■ WORK REQUIRED: For every line below that includes the word "selectedTab", add one; report the final number and nothing else.

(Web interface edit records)
* * *

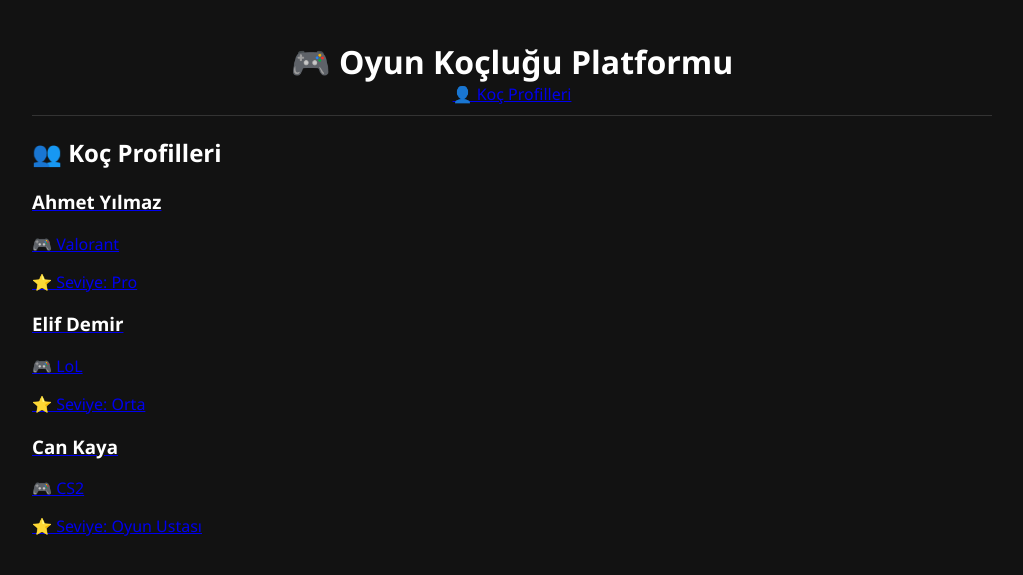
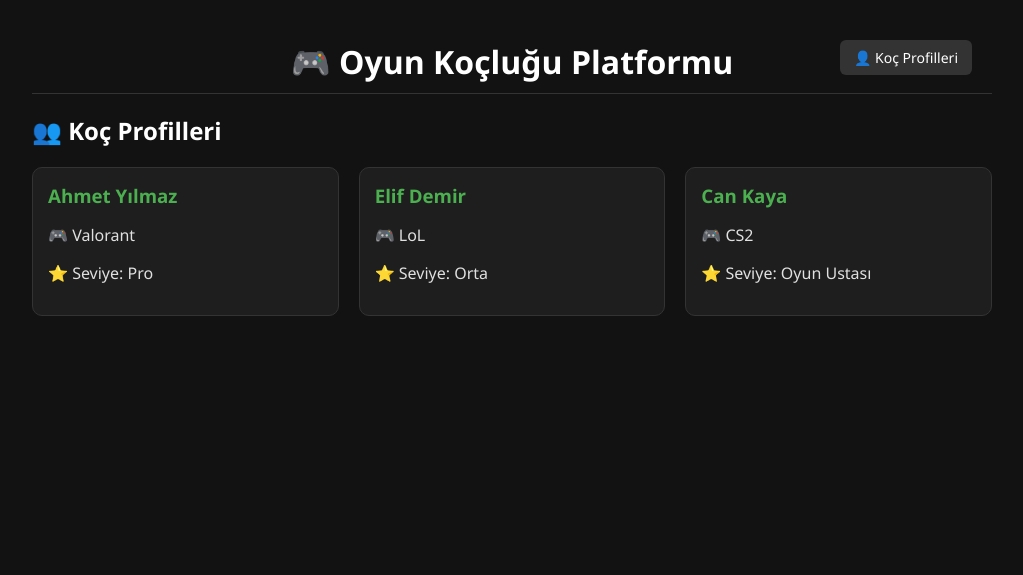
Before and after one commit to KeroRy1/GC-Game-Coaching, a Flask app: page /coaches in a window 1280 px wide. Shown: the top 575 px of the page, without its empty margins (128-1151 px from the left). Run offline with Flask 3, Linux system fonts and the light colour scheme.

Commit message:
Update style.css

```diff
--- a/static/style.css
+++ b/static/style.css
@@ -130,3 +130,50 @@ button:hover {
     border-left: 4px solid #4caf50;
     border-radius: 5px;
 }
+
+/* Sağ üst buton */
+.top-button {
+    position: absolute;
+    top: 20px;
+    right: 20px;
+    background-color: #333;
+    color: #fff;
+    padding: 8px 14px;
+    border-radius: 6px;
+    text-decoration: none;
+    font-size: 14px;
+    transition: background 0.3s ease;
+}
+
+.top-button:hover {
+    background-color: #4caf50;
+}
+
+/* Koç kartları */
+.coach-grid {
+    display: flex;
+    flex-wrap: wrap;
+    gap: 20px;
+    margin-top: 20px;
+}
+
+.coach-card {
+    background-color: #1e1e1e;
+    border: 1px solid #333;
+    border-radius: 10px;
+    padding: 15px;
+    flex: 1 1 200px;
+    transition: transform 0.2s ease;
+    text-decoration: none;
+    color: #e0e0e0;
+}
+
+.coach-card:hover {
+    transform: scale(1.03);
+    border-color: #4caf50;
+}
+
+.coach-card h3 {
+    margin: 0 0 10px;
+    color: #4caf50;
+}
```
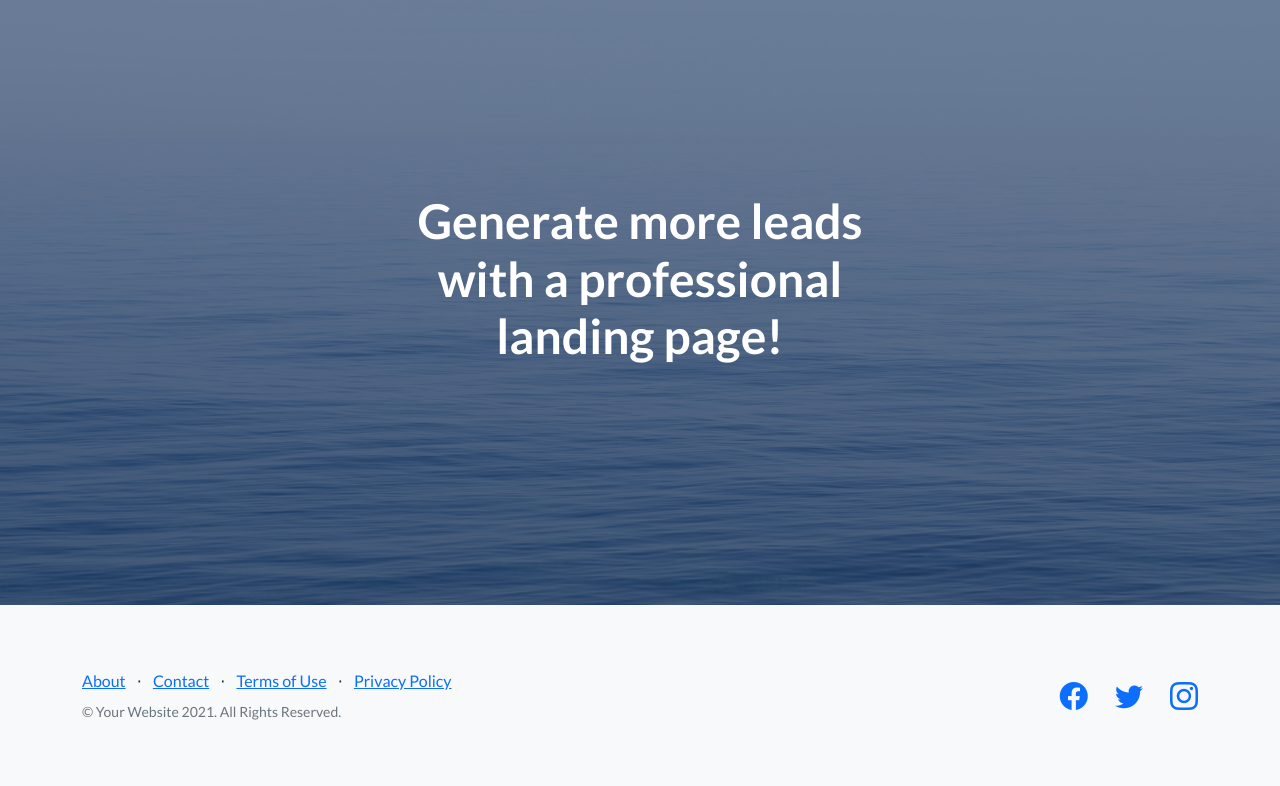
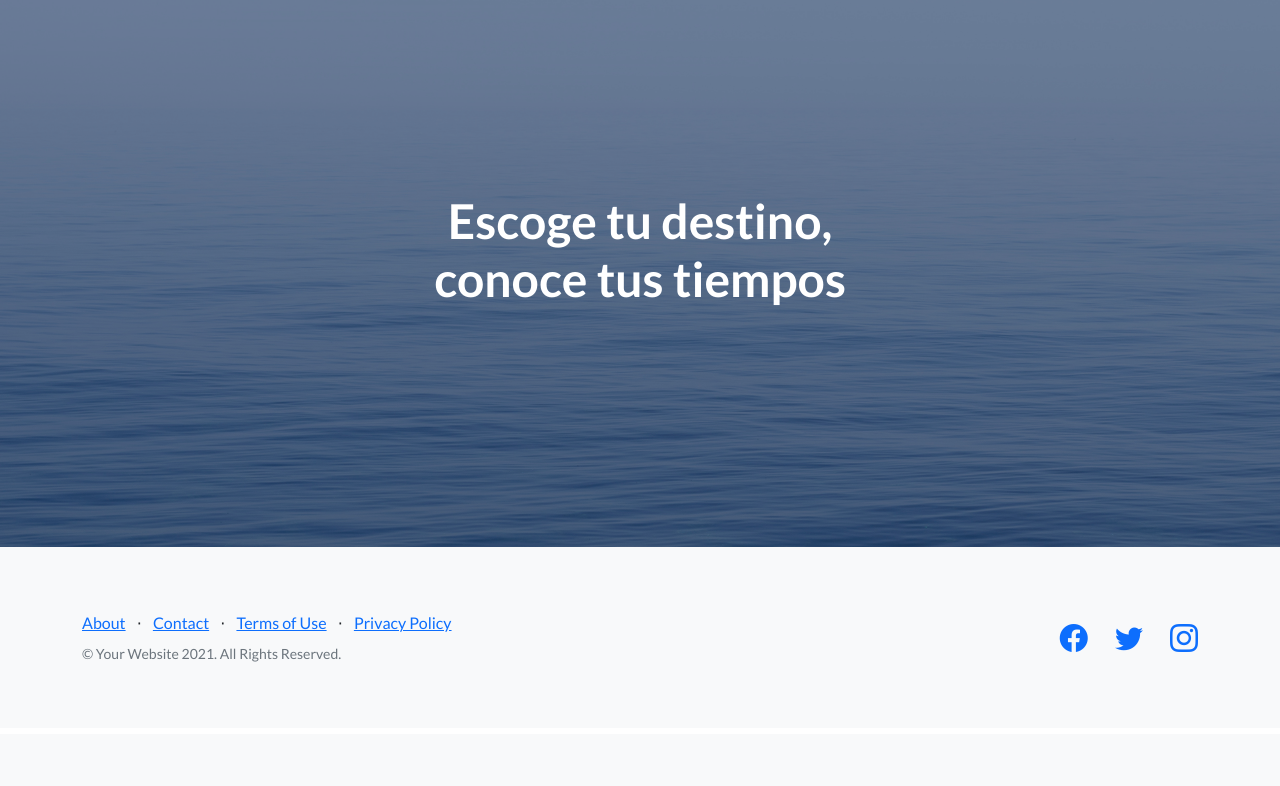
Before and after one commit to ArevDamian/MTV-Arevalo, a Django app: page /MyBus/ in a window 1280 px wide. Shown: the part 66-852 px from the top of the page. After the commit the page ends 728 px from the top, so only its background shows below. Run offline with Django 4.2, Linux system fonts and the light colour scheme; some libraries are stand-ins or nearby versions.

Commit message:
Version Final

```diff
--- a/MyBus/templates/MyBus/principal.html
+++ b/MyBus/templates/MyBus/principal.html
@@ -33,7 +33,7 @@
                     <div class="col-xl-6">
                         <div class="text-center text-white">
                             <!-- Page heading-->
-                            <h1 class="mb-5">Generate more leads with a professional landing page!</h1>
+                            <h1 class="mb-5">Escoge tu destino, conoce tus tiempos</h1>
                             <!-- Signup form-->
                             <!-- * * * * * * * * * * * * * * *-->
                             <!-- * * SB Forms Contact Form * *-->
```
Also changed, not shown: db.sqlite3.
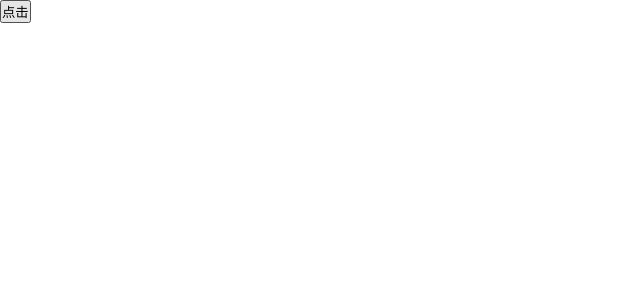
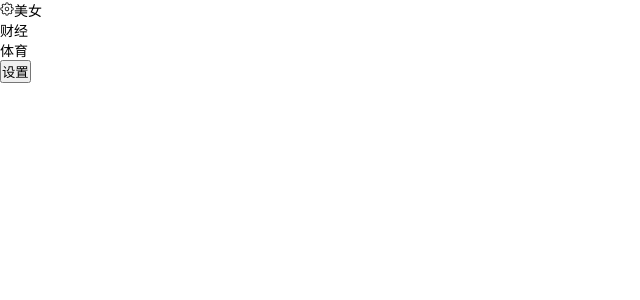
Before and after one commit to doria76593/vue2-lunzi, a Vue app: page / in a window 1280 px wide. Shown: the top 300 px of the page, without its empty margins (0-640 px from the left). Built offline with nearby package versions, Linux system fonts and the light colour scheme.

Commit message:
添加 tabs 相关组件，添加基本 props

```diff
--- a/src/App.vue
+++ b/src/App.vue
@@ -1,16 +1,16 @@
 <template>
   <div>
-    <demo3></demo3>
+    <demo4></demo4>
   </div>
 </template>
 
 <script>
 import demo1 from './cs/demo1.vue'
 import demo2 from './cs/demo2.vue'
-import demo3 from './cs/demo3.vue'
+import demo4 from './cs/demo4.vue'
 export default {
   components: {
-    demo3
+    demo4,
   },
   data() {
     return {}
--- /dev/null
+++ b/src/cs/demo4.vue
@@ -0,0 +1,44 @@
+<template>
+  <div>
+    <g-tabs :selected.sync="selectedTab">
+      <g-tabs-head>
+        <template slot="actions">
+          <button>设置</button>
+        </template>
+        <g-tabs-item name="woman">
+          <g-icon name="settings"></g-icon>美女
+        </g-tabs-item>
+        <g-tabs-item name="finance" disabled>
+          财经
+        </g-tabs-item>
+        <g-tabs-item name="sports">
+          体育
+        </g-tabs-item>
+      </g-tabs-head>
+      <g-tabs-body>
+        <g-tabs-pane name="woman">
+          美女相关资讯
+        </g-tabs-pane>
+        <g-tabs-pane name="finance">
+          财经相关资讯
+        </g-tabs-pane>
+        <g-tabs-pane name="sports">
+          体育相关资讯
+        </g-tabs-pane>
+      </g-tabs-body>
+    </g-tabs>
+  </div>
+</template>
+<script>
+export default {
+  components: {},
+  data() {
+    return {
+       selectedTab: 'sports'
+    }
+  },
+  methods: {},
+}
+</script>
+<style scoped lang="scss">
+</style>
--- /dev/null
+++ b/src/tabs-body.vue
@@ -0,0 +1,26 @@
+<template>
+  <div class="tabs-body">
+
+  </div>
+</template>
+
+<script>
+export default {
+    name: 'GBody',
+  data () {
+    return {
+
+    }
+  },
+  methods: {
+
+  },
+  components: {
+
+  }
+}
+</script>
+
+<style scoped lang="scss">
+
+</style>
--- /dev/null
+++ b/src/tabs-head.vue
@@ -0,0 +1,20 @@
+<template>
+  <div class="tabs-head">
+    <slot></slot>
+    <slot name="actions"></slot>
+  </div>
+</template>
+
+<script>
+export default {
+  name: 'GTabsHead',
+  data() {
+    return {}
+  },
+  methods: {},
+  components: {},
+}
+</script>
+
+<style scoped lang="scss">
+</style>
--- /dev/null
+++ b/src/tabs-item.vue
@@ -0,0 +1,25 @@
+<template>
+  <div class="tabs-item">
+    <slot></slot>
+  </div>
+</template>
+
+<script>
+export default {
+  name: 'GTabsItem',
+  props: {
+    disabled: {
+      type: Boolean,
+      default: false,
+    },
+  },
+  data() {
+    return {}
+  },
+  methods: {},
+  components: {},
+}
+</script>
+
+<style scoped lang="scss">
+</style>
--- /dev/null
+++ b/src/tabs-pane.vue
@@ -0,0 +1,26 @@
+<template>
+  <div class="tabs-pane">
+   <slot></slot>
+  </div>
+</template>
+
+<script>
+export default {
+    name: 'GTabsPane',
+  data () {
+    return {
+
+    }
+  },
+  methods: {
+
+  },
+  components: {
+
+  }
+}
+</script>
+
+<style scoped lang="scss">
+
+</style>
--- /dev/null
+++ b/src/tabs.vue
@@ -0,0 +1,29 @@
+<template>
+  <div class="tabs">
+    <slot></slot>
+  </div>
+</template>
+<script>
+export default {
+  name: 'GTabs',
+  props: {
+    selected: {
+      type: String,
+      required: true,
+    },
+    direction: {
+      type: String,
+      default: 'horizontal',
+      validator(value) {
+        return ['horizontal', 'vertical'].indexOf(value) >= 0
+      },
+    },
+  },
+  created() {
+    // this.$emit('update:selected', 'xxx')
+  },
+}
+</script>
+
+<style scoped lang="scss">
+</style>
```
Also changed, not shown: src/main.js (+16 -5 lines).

* * *

■ EXPECTED ANSWER: 2